The Auditor-General will provide an independent review of the management of personal protective equipment, or PPE.
The review will cover how the Ministry of Health manages stock, ensures an adequate supply, and distributes the gear.
The Office of the Auditor-General (OAG) said it would not physically inspect stock levels because staff could not visit storage locations in the current environment.
The review would not cover the Ministry's clinical guidance on PPE use, but would look at the controls over procurement, distribution to district health boards and other health services, and controls over stock levels.
"We will report on how the Ministry is responding to challenges and recommend improvements where appropriate," a statement from OAG said.
It expected to take four weeks to complete the review and would report publicly on the findings.
OAG declined RNZ's request for an interview.
Its statement said: "The Ministry has needed to move quickly to address the current needs".
"In particular, it has needed to set up new approaches to national reserves and stock levels, ordering, freight management, distribution, and advice on the appropriate use of PPE.
"The Ministry's priority is dealing with the Covid-19 situation and our work will be designed to minimise any disruption and use of Ministry staff's time."
The union that represents residential aged care workers, E tū, praised the announcement.
E tū national secretary Bill Newson said anything that could be done to improve the provision of PPE was very good.
"It's all very well to have a policy and plan and have the best intentions, but we need the appropriate PPE gear to be available.
"You hesitate to talk about victories in a difficult and tragic situation, but [this review] is a very good thing for working people."
The union has been putting pressure on the Ministry since last month, saying those in care workers roles needed good access to PPE.
"It's been an issue all along - the gap between intention and declared policy and what working people can actually get their hands on on the day.
Newson said the pressure on PPE supplies would become more acute with the transition back to level 3 this coming Monday night.
"Over the last few weeks it's been an issue for essential workers but that issue is going to broaden out. More people are going to need it, so I think it'll be a bigger issue."
"We've got that date after Anzac Day when people have got to be back at work. It's got to be Covid-safe work. PPE's a big part of that."
Others on the frontline welcomed the review, but were nervous the shift to level 3 next week would place more pressure on the stretched supplies.
The nurse's union said that in the fourth week of lockdown, access to PPE was still a concern for some healthcare workers.
New Zealand Nurse's Organisation kaiwhakahaere Kerri Nuku said it was a shame healthcare workers had to wait so long for it to begin.

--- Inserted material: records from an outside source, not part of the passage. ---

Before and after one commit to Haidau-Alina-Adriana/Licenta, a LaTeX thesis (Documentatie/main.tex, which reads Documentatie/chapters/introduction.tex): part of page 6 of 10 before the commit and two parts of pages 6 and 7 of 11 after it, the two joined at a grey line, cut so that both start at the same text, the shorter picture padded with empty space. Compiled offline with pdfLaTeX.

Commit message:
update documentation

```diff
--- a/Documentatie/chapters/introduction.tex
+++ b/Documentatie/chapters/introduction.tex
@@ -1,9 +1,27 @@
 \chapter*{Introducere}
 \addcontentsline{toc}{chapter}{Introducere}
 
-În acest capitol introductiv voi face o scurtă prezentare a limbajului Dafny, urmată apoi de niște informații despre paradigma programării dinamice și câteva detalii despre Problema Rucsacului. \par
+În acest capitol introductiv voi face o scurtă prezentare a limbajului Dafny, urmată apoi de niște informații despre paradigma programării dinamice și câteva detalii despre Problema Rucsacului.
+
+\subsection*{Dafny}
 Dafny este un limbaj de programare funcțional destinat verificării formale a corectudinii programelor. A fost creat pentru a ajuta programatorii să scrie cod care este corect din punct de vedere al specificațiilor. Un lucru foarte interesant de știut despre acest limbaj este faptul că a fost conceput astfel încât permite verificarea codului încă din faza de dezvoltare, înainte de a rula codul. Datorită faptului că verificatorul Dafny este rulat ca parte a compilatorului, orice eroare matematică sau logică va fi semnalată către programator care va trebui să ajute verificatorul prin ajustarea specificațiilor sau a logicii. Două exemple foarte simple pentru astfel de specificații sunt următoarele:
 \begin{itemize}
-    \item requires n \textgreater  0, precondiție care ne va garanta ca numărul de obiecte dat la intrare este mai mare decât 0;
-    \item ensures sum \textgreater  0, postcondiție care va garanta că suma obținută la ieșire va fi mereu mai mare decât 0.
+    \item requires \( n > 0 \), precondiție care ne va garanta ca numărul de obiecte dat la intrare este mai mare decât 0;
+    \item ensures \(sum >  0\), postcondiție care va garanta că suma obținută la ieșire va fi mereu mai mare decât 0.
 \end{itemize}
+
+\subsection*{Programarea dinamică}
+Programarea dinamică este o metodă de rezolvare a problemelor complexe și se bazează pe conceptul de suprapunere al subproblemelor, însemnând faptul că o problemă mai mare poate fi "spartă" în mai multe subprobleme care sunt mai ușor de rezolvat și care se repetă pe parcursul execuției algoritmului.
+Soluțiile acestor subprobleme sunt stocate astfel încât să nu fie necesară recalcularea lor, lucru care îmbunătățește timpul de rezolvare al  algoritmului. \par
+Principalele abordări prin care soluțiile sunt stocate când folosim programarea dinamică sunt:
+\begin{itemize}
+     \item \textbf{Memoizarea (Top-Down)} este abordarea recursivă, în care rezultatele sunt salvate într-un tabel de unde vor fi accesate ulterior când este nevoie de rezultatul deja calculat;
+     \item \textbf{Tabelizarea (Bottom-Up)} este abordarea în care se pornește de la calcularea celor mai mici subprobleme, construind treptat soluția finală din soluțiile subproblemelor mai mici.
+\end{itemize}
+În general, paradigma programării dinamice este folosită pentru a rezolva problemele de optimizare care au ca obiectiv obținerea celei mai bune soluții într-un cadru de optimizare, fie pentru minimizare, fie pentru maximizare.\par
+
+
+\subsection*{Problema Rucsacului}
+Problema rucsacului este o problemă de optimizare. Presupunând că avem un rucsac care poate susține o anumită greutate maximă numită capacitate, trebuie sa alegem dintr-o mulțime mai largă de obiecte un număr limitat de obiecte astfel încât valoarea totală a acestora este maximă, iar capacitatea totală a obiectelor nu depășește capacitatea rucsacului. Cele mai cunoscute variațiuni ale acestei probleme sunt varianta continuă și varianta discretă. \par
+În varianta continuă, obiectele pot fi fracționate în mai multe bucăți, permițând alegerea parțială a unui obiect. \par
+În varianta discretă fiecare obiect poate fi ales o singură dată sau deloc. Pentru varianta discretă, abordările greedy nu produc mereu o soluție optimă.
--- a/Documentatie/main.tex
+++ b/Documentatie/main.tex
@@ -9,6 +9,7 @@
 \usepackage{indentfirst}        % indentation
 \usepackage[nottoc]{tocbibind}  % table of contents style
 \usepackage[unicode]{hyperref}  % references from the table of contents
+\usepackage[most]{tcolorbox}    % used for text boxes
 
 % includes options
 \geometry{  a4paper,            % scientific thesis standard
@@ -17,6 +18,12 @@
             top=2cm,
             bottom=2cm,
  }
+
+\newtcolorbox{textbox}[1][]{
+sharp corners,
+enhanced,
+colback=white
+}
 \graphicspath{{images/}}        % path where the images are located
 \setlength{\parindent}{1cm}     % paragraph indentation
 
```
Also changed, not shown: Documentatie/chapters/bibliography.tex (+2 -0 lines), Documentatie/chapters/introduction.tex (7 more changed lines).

"Every time we've raised issue where there's been shortages we've seen an immediate response from the district health boards to fix the problem and that's been great, but it's not okay that we either have to go to media or raise these problems before the tension is addressed."
Nuku said the NZNO expected there to be spikes in transmission once people started moving about more.
"Once we start to increase the bubbles, the likelihood of transmission may increase, and that's where PPE becomes really critical to ensure we have that steady supply of stock as we need it."
She said the NZNO had been vocal about PPE supply for a month as it did not want to see nurses in New Zealand face the major shortage issues that had been seen in places like the US.
"We would certainly like to hope that if there's a future pandemic that we're not in the same place as nurses or healthcare professionals asking for access to PPE gear."